▶ [ACTION ITEM] If a line includes "input", copy it out of the entries.

Code change snippets
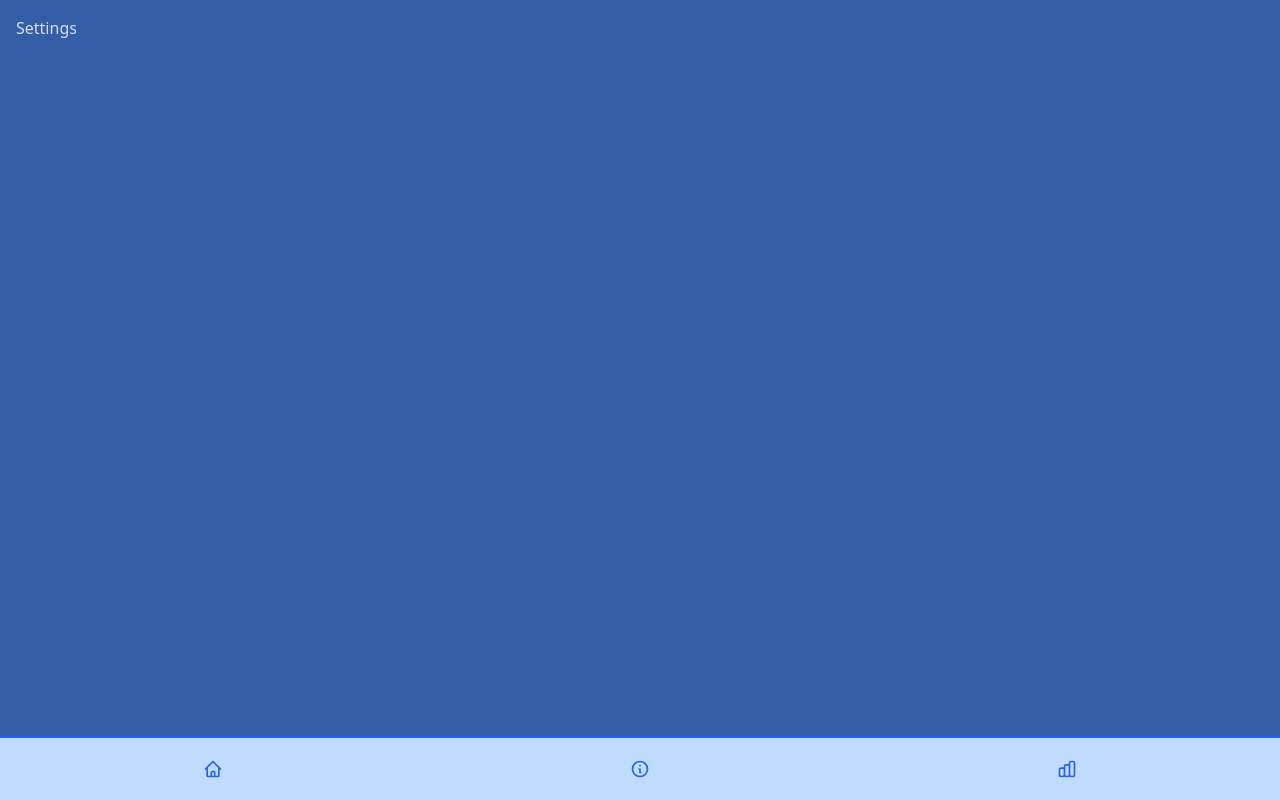
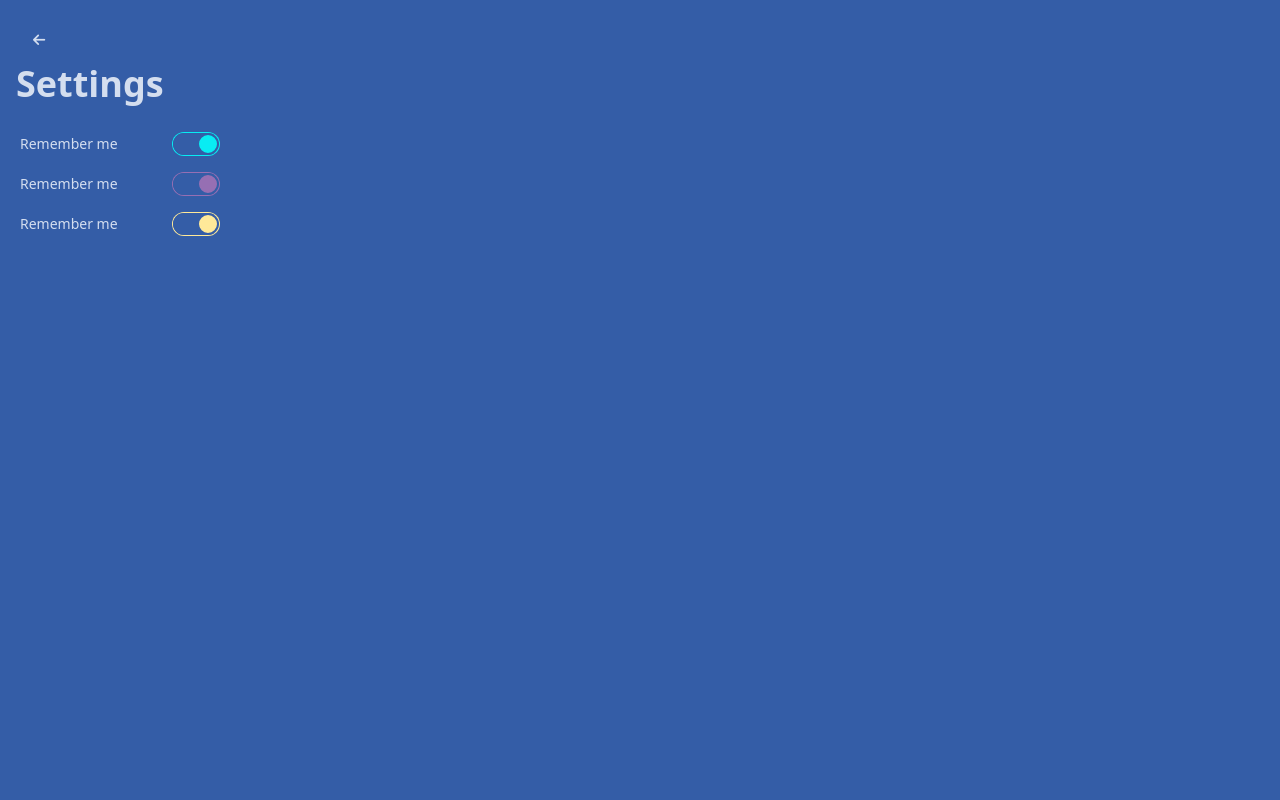
Before and after one commit to adrinamin/yahtzee, a SvelteKit app: page /settings in a window 1280 px wide. Built offline with nearby package versions, Linux system fonts and the light colour scheme.

Commit message:
Update dependencies and add Font Awesome script

```diff
--- a/src/app.html
+++ b/src/app.html
@@ -4,6 +4,7 @@
 		<meta charset="utf-8" />
 		<link rel="icon" href="%sveltekit.assets%/favicon.png" />
 		<meta name="viewport" content="width=device-width, initial-scale=1" />
+		<script src="https://kit.fontawesome.com/ed4f08ffd3.js" crossorigin="anonymous"></script> <!-- Font Awesome -->
 		<!-- <meta name="viewport" content="viewport-fit=cover"> required for iOS -->
 		%sveltekit.head%
 	</head>
--- a/src/routes/+layout.svelte
+++ b/src/routes/+layout.svelte
@@ -1,32 +1,26 @@
-<script>
-    import "../app.css";
+<script lang="ts">
+	import '../app.css';
+    import { goto } from '$app/navigation';
+    import { page } from '$app/stores';
 </script>
 
-<!-- <nav>
-    <a href="/">Home</a>
-    <a href="/settings">Settings</a>
-</nav> -->
-<!-- <div class="navbar bg-neutral text-neutral-content">
-    <button class="btn btn-ghost text-xl">Settings</button>
-</div> -->
+<div class="container mx-auto px-4 py-4">
 
-
-<div class="container mx-auto px-4 py-4">
-    <slot />
-</div>
-
-<div class="btm-nav">
-<button class="active bg-blue-200 text-blue-600 border-blue-600">
-    <svg xmlns="http://www.w3.org/2000/svg" class="h-5 w-5" fill="none" viewBox="0 0 24 24" stroke="currentColor"><path stroke-linecap="round" stroke-linejoin="round" stroke-width="2" d="M3 12l2-2m0 0l7-7 7 7M5 10v10a1 1 0 001 1h3m10-11l2 2m-2-2v10a1 1 0 01-1 1h-3m-6 0a1 1 0 001-1v-4a1 1 0 011-1h2a1 1 0 011 1v4a1 1 0 001 1m-6 0h6" /></svg>
-</button>
-<button class="active bg-blue-200 text-blue-600 border-blue-600">
-    <svg xmlns="http://www.w3.org/2000/svg" class="h-5 w-5" fill="none" viewBox="0 0 24 24" stroke="currentColor"><path stroke-linecap="round" stroke-linejoin="round" stroke-width="2" d="M13 16h-1v-4h-1m1-4h.01M21 12a9 9 0 11-18 0 9 9 0 0118 0z" /></svg>
-</button>
-<button class="active bg-blue-200 text-blue-600 border-blue-600">
-    <svg xmlns="http://www.w3.org/2000/svg" class="h-5 w-5" fill="none" viewBox="0 0 24 24" stroke="currentColor"><path stroke-linecap="round" stroke-linejoin="round" stroke-width="2" d="M9 19v-6a2 2 0 00-2-2H5a2 2 0 00-2 2v6a2 2 0 002 2h2a2 2 0 002-2zm0 0V9a2 2 0 012-2h2a2 2 0 012 2v10m-6 0a2 2 0 002 2h2a2 2 0 002-2m0 0V5a2 2 0 012-2h2a2 2 0 012 2v14a2 2 0 01-2 2h-2a2 2 0 01-2-2z" /></svg>
-</button>
+    {#if $page.url.pathname === '/'}
+        <div class="text-right">
+            <button class="btn btn-ghost" on:click={() => goto("/settings")}>
+                <i class="fa-solid fa-gear"></i>
+            </button>
+        </div>
+    {:else}
+        <div class="text-left">
+            <button class="btn btn-ghost" on:click={() => goto("/")}>
+                <i class="fa-solid fa-arrow-left"></i>
+            </button>
+        </div>
+    {/if}
+	<slot />
 </div>
 
 <style lang="postcss">
-
 </style>
--- a/src/routes/+page.svelte
+++ b/src/routes/+page.svelte
@@ -3,7 +3,7 @@
 	import Modal from '$lib/components/modal.svelte';
 	import Dice from '$lib/components/dice.svelte';
 	import Scorecard from '$lib/components/scorecard.svelte';
-	import Alert from '$lib/components/alert.svelte';
+	// import Alert from '$lib/components/alert.svelte';
 	import type { Player } from './+page';
 
 	const numberOfPlayers: number[] = [1, 2, 3, 4, 5, 6];
@@ -82,7 +82,7 @@
 </script>
 
 {#if !arePlayersVisible}
-	<div class="hero min-h-screen">
+	<div class="hero">
 		<div class="hero-content text-center">
 			<div class="max-w-md">
 				<h1 class="text-5xl font-bold">Hello there</h1>
@@ -127,7 +127,7 @@
 		</div>
 	</Modal>
 {:else}
-	<h2 class="text-xl font-bold">Players</h2>
+	<h2 class="text-xl font-bold text-center">Players</h2>
 	<div class="flex flex-wrap justify-evenly py-2">
 		{#each players as player}
 			<div class="card bg-primary text-primary-content shadow-xl py-2 px-6">
--- a/src/routes/settings/+page.svelte
+++ b/src/routes/settings/+page.svelte
@@ -1,5 +1,26 @@
 <script>
-    const pageName = 'Settings';
+	// import { goto } from '$app/navigation';
+	const pageName = 'Settings';
 </script>
 
-<h1>{pageName}</h1>
+<h1 class="font-bold text-4xl">{pageName}</h1>
+<div class="flex flex-col pt-5">
+	<div class="form-control w-52">
+		<label class="cursor-pointer label">
+			<span class="label-text">Remember me</span>
+			<input type="checkbox" class="toggle toggle-primary" checked />
+		</label>
+	</div>
+	<div class="form-control w-52">
+		<label class="cursor-pointer label">
+			<span class="label-text">Remember me</span>
+			<input type="checkbox" class="toggle toggle-secondary" checked />
+		</label>
+	</div>
+	<div class="form-control w-52">
+		<label class="cursor-pointer label">
+			<span class="label-text">Remember me</span>
+			<input type="checkbox" class="toggle toggle-accent" checked />
+		</label>
+	</div>
+</div>
```
Also changed, not shown: 1 other file (tests, documents, lock files or other folders).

▶ [WRITTEN ANSWER]
+			<input type="checkbox" class="toggle toggle-primary" checked />
+			<input type="checkbox" class="toggle toggle-secondary" checked />
+			<input type="checkbox" class="toggle toggle-accent" checked />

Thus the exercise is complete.